BRIEF » Gather each line containing the string "diagram" from these entries.

Structured diff data
-----
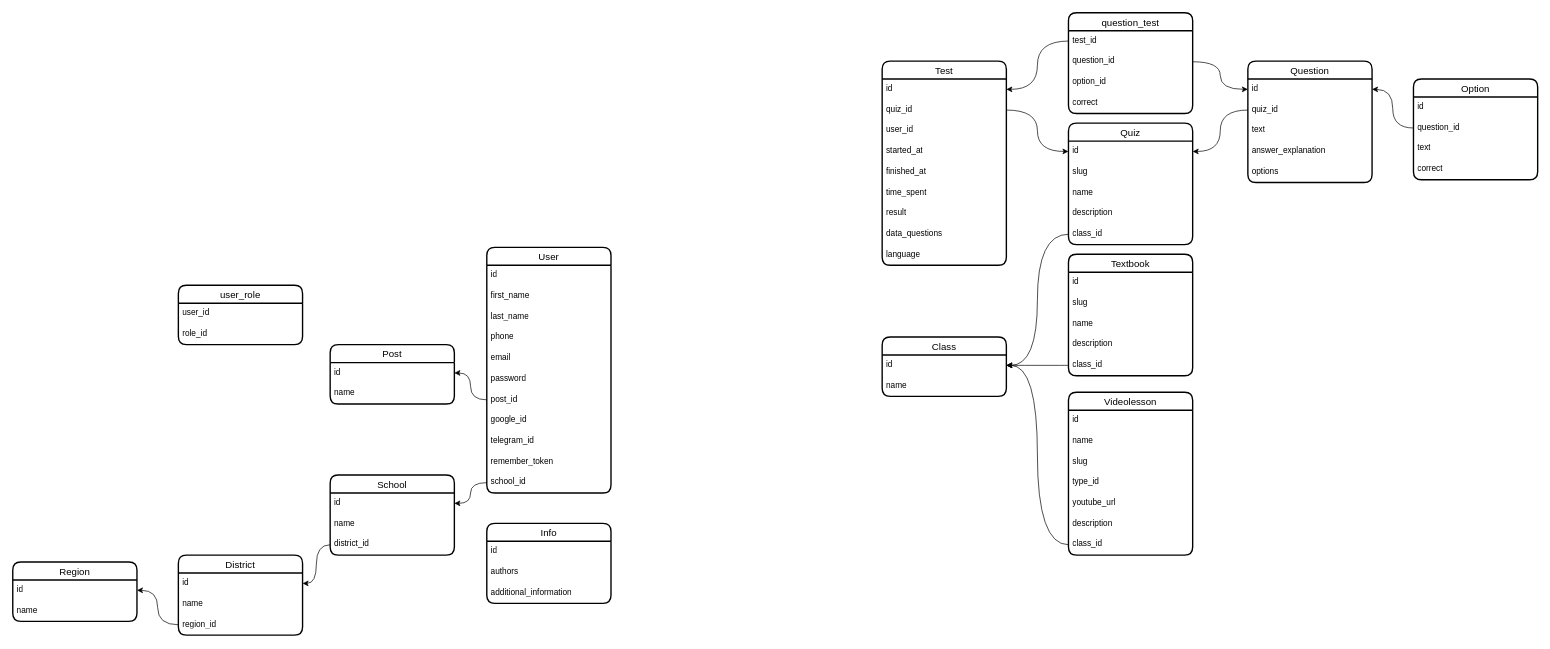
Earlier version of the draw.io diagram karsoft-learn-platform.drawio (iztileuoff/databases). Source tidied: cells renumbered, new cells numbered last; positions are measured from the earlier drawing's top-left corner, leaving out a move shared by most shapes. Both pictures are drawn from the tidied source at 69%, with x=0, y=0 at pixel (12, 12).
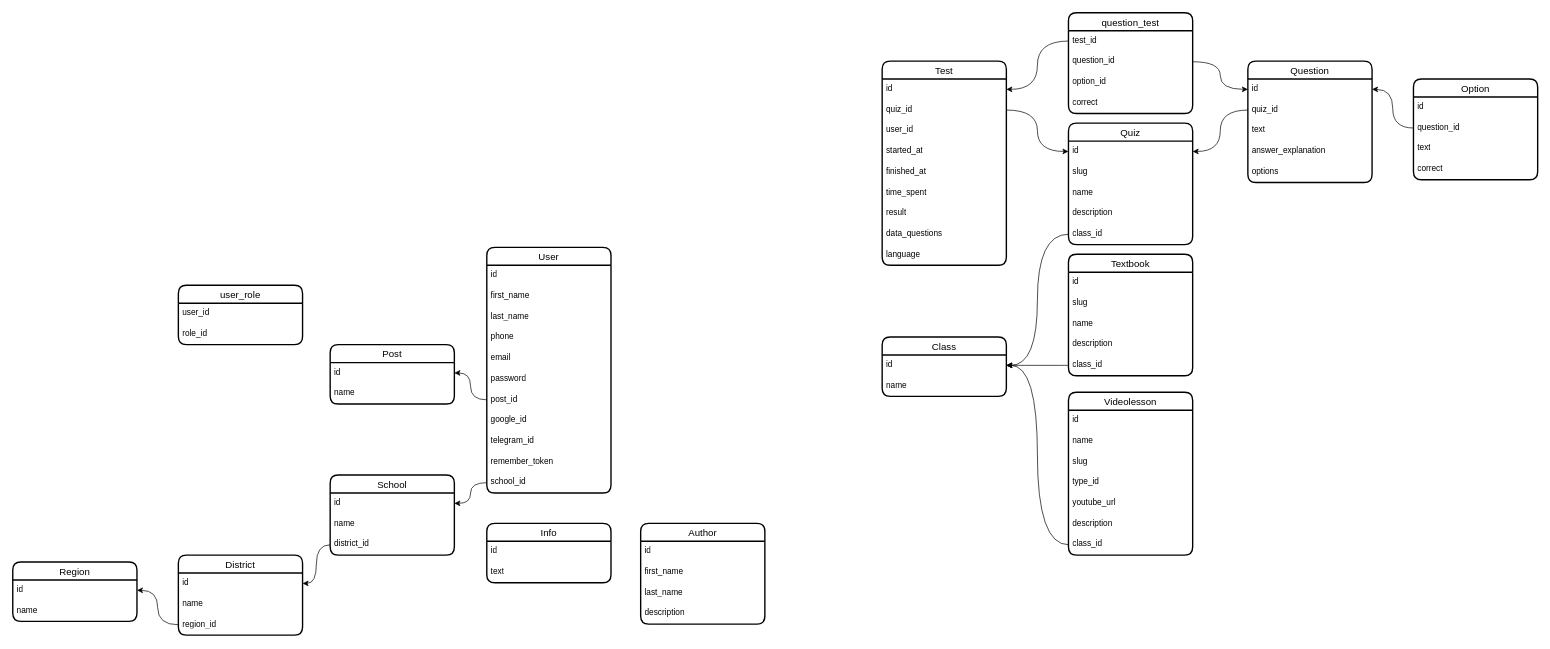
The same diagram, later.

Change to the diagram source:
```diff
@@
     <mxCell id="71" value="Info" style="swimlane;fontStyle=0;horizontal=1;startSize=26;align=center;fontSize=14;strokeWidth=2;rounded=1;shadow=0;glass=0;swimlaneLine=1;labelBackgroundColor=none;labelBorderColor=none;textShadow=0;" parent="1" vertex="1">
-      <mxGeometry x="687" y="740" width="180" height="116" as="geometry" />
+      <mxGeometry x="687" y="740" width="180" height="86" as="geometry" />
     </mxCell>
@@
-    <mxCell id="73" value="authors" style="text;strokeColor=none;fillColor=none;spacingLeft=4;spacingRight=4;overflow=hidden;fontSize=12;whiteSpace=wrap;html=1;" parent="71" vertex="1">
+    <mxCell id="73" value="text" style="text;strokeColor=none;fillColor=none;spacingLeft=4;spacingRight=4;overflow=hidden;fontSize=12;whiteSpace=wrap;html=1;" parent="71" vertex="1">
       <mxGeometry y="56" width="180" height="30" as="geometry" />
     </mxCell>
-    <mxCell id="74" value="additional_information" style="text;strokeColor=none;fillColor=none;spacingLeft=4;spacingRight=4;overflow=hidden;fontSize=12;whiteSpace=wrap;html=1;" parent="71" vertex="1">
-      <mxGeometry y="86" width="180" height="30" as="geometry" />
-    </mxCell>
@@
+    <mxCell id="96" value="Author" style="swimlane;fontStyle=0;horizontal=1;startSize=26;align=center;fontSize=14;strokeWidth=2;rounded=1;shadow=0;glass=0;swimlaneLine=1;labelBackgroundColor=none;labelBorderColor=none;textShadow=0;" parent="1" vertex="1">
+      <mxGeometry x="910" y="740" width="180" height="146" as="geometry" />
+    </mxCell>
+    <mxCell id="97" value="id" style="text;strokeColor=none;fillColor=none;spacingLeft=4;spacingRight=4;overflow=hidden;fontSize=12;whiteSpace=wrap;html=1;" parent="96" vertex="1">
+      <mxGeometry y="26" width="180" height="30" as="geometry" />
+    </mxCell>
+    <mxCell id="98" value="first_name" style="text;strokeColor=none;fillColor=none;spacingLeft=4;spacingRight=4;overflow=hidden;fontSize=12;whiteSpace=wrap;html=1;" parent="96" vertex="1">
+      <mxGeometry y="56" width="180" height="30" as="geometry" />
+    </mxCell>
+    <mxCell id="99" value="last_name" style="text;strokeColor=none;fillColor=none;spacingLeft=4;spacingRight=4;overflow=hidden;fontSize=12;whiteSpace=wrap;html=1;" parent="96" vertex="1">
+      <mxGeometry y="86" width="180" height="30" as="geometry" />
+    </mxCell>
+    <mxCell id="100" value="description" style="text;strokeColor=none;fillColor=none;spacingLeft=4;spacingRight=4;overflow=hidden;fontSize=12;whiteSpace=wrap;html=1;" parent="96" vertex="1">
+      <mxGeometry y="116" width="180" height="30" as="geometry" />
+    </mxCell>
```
-----
SOLUTION TO THIS TASK »
Earlier version of the draw.io diagram karsoft-learn-platform.drawio (iztileuoff/databases). Source tidied: cells renumbered, new cells numbered last; positions are measured from the earlier drawing's top-left corner, leaving out a move shared by most shapes. Both pictures are drawn from the tidied source at 69%, with x=0, y=0 at pixel (12, 12).
The same diagram, later.
Change to the diagram source:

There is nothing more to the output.